Overall, I find this data to be troubling, as our elite institutions are not nearly as diverse as we would like to think. I also cannot help but wonder of the role that technology can play in this issue – for both leveling the playing field and resources available for students of less privileged socioeconomic backgrounds, and exacerbating the differences the experiences they have.

Is there such a thing as technological inequality on our college campuses?

Technological inequality is having the refurbished tablet PC or even being without a laptop, when your classmates are all sporting trendy MacBook Pros, retailing at over $1,000. Technological inequality is not being able to check your email throughout the day on the smartphone that you cannot afford, and missing that message about last minute extended office hours. Technological inequality is missing precious moments of valuable study time, because you do not have the ability to download the latest flashcard mobile app to study your Spanish vocab on the go.

I just wanted to create this post to raise awareness about the role that technology can play in perpetuating inequality on campus. I am aware that some schools have laptop loan programs, but the real problem is more systemic and deeper than that. Technology is nearly synonymous with innovation, and those of us in higher education, whether it is administration, student life, teaching, or tech, can use that innovative spark to find a solution for these issues.


Crowdfunding Higher Education with Nakoo

Crowdfunding is arguably one of the most important technological developments we have seen this decade. For some background information on crowdfunding for those who are maybe less familiar with it, check out this informational video:

While crowdfunding has typically focused on small business and entrepreneurial developments, it actually has many creative uses and funding higher eduction is one of them! I’m very inspired by the efforts of Nazia Mintz-Habib, and her organization Nakoo, which is beginning to spin the wheels in motion for revolutionizing the way we fund education. Nakoo is a Kiva meets Kickstarter effort.

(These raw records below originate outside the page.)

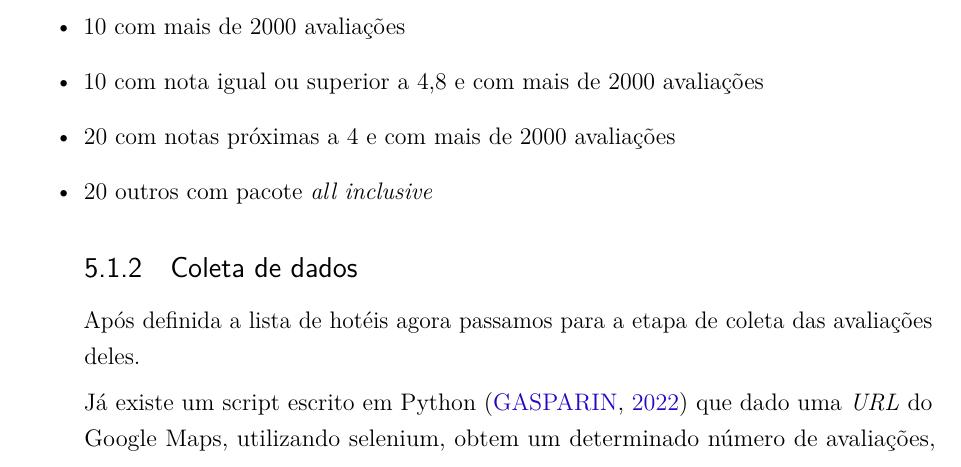
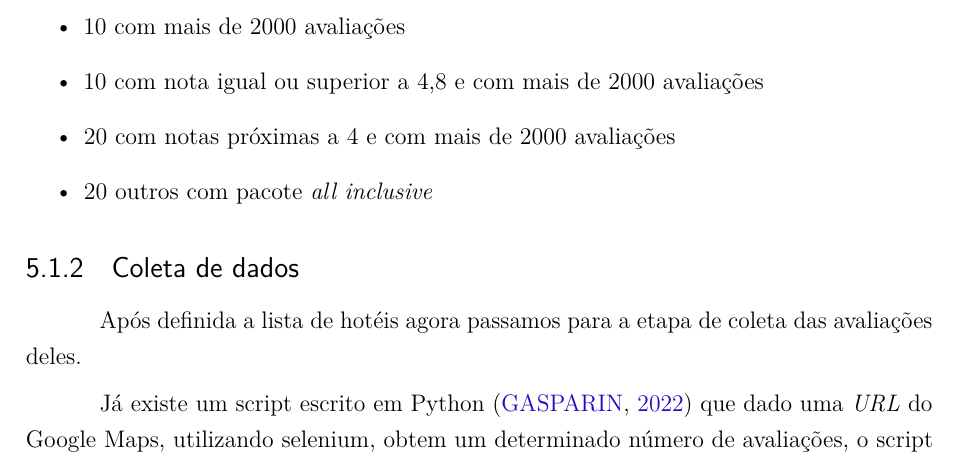
Before and after one commit to emerson-matos/tcc-latex, a LaTeX thesis (dissertacao.tex, which reads capitulos/metodologia.tex): part of page 10 of 16, cut so that both start at the same text. Compiled offline with pdfLaTeX.

Commit message:
finaliza a tag de itemize em metodologia certo

```diff
--- a/capitulos/metodologia.tex
+++ b/capitulos/metodologia.tex
@@ -21,7 +21,8 @@ Por conta da grande variedade de hotéis o objetivo foi restringir a analise a u
   \item 10 com nota igual ou superior a 4,8 e com mais de 2000 avaliações
   \item 20 com notas próximas a 4 e com mais de 2000 avaliações
   \item 20 outros com pacote \emph{all inclusive}
-\end
+\end{itemize}
+
 
 % A lista de hotéis será obtida pelas regiões das principais atrações do Brasil segundo~\cite{googleFlights2022destinos}. Essa lista é composta com base nas análises conduzidas pelo Google, que considera a quantidade de menções online e as suas avaliações recebidas na plataforma.
 
```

Kiva is a non-profit organization which allows people to loan money to aspiring business starters and entrepreneurs in underdeveloped or impoverished countries, and Kickstarter is the world’s largest funding platform for creative projects. However, unlike Kiva, the money donated through Nakoo is not a loan – Nakoo is an online platform which brings students in need of tuition support together with contributors or companies who can fund them. In case you were wondering, Nakoo also means “tallest tree” in the Mayan language.

Prospective students can put together a profile on Nakoo’s website, including information such as the school they attend, the amount of funding they need, and any other relevant personal information. So far, Nakoo has only launched 1 month ago, and is featuring 4 students on its Alpha version while looking for feedback from users.

I’m very excited to follow the growth and development of Nakoo, and think crowdfunding is a very creative and tech-savy way for raising the needed funds to attend college. However, part of me also fears that resources such as Nakoo and their success could take away from the bigger picture and the larger conversation that needs to be had, such as the fact that higher education is quickly becoming more of a necessity, but also less and less affordable for many. I hope that this technological outsourcing to crowdfunding platforms does not take away from the urgency of creating better institutional support and institutional funding or an overhaul of the federal financial aid system that has increasingly become compromised of high interest loans.

While we can only wait and see what the future may hold for making higher education more accessible and affordable, Nakoo is definitely an organization to keep on your radar!